[WORK INSTRUCTIONS] Check every line in the records below for the word "CHUNK" and report how many have it, nothing more.

[Dataset excerpts]
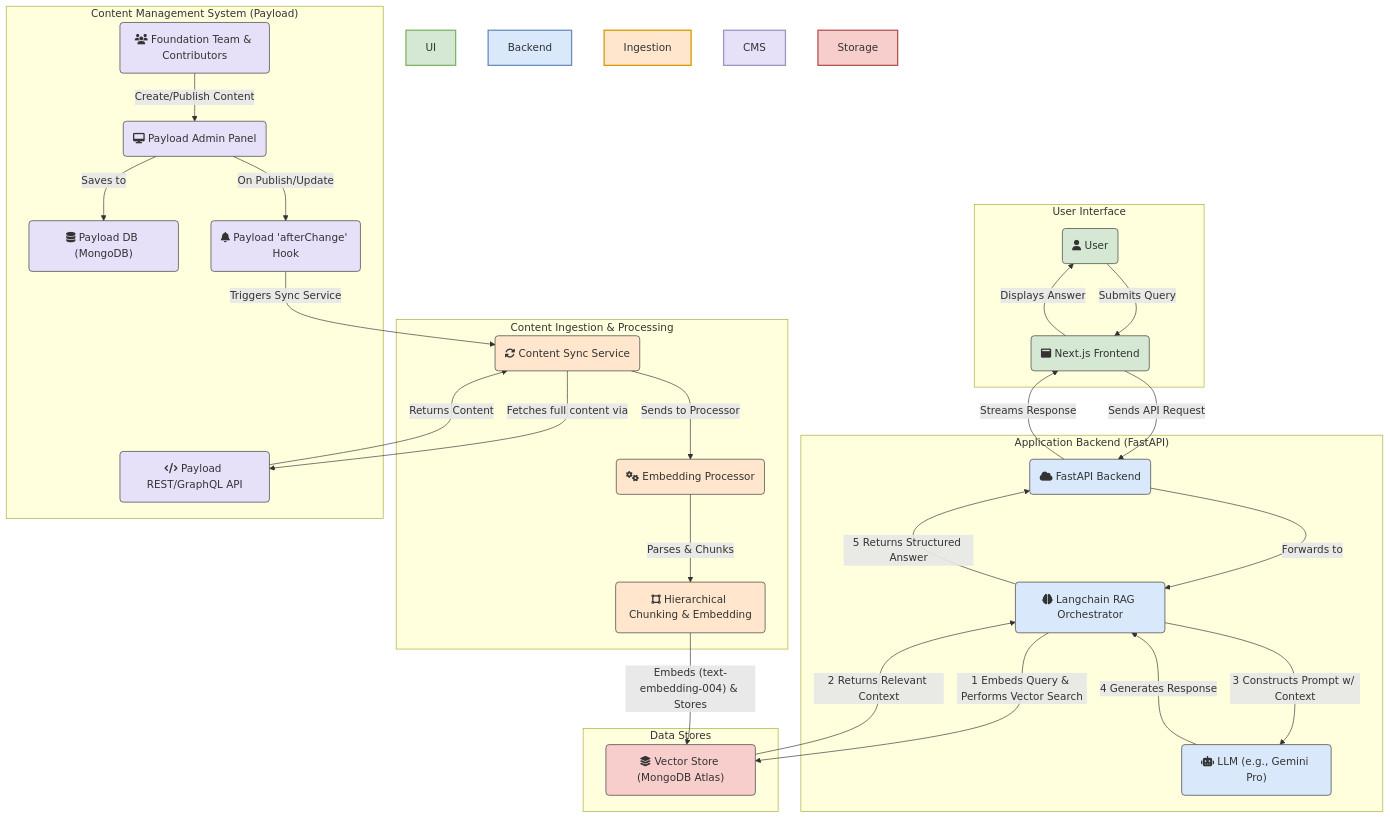
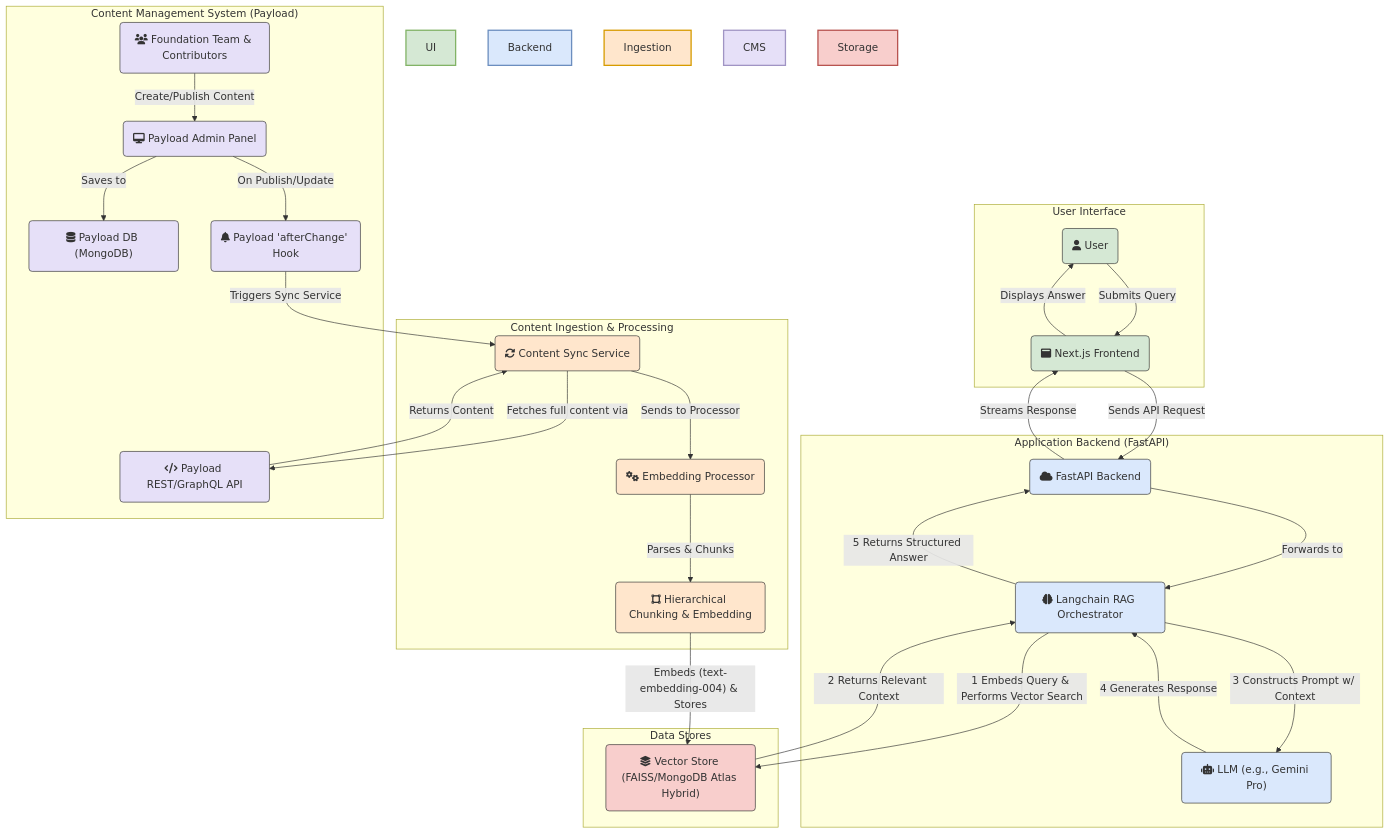
Before and after one commit to IndigoNakamoto/Litecoin-Knowledge-Hub: the diagram in README.md, drawn with Mermaid. The commit also changed other lines of this file and 7 other files, not shown here.

First line of the commit message:
Implement hybrid FAISS+MongoDB vector store for local development

````diff
--- a/README.md
+++ b/README.md
@@ -65,77 +65,77 @@
 ```mermaid
 flowchart TD
     %% -------------------
     %% Node Definitions
     %% -------------------
 
     subgraph "User Interface"
         style UI fill:#D5E8D4,stroke:#82B366,color:#333,stroke-width:2px
         U("fa:fa-user User"):::uiStyle
         FE("fa:fa-window-maximize Next.js Frontend"):::uiStyle
     end
 
     subgraph "Application Backend (FastAPI)"
         style Backend fill:#DAE8FC,stroke:#6C8EBF,color:#333,stroke-width:2px
         API("fa:fa-cloud FastAPI Backend"):::backendStyle
         RAG("fa:fa-brain Langchain RAG Orchestrator"):::backendStyle
         LLM("fa:fa-robot LLM (e.g., Gemini Pro)"):::backendStyle
     end
 
     subgraph "Content Ingestion & Processing"
         style Ingestion fill:#FFE6CC,stroke:#D79B00,color:#333,stroke-width:2px
         SYNC("fa:fa-sync-alt Content Sync Service"):::ingestionStyle
         PROC("fa:fa-cogs Embedding Processor"):::ingestionStyle
         CHUNK("fa:fa-vector-square Hierarchical Chunking & Embedding"):::ingestionStyle
     end
 
     subgraph "Content Management System (Payload)"
         style CMS fill:#E6E0F8,stroke:#A094C4,color:#333,stroke-width:2px
         AUTHORS("fa:fa-users Foundation Team & Contributors"):::cmsStyle
         ADMIN("fa:fa-desktop Payload Admin Panel"):::cmsStyle
         PAYLOAD_DB("fa:fa-database Payload DB (MongoDB)"):::cmsStyle
         HOOK("fa:fa-bell Payload 'afterChange' Hook"):::cmsStyle
         PAYLOAD_API("fa:fa-code Payload REST/GraphQL API"):::cmsStyle
     end
 
     subgraph "Data Stores"
         style Storage fill:#F8CECC,stroke:#B85450,color:#333,stroke-width:2px
-        VDB("fa:fa-layer-group Vector Store (MongoDB Atlas)"):::storageStyle
+        VDB("fa:fa-layer-group Vector Store (FAISS/MongoDB Atlas Hybrid)"):::storageStyle
     end
 
     %% -------------------
     %% Connection Definitions
     %% -------------------
 
     %% Flow 1: Content Ingestion & Indexing
     AUTHORS -- "Create/Publish Content" --> ADMIN
     ADMIN -- "Saves to" --> PAYLOAD_DB
     ADMIN -- "On Publish/Update" --> HOOK
     HOOK -- "Triggers Sync Service" --> SYNC
     SYNC -- "Fetches full content via" --> PAYLOAD_API
     PAYLOAD_API -- "Returns Content" --> SYNC
     SYNC -- "Sends to Processor" --> PROC
     PROC -- "Parses & Chunks" --> CHUNK
     CHUNK -- "Embeds (text-embedding-004) & Stores" --> VDB
 
     %% Flow 2: User Query & RAG
     U -- "Submits Query" --> FE
     FE -- "Sends API Request" --> API
     API -- "Forwards to" --> RAG
     RAG -- "1 Embeds Query & Performs Vector Search" --> VDB
     VDB -- "2 Returns Relevant Context" --> RAG
     RAG -- "3 Constructs Prompt w/ Context" --> LLM
     LLM -- "4 Generates Response" --> RAG
     RAG -- "5 Returns Structured Answer" --> API
     API -- "Streams Response" --> FE
     FE -- "Displays Answer" --> U
 
 
     %% -------------------
     %% Class-Based Styling
     %% -------------------
     classDef uiStyle fill:#D5E8D4,stroke:#333,color:#333
     classDef backendStyle fill:#DAE8FC,stroke:#333,color:#333
     classDef ingestionStyle fill:#FFE6CC,stroke:#333,color:#333
     classDef cmsStyle fill:#E6E0F8,stroke:#333,color:#333
     classDef storageStyle fill:#F8CECC,stroke:#333,color:#333
 ```
````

[FINAL ANSWER] 3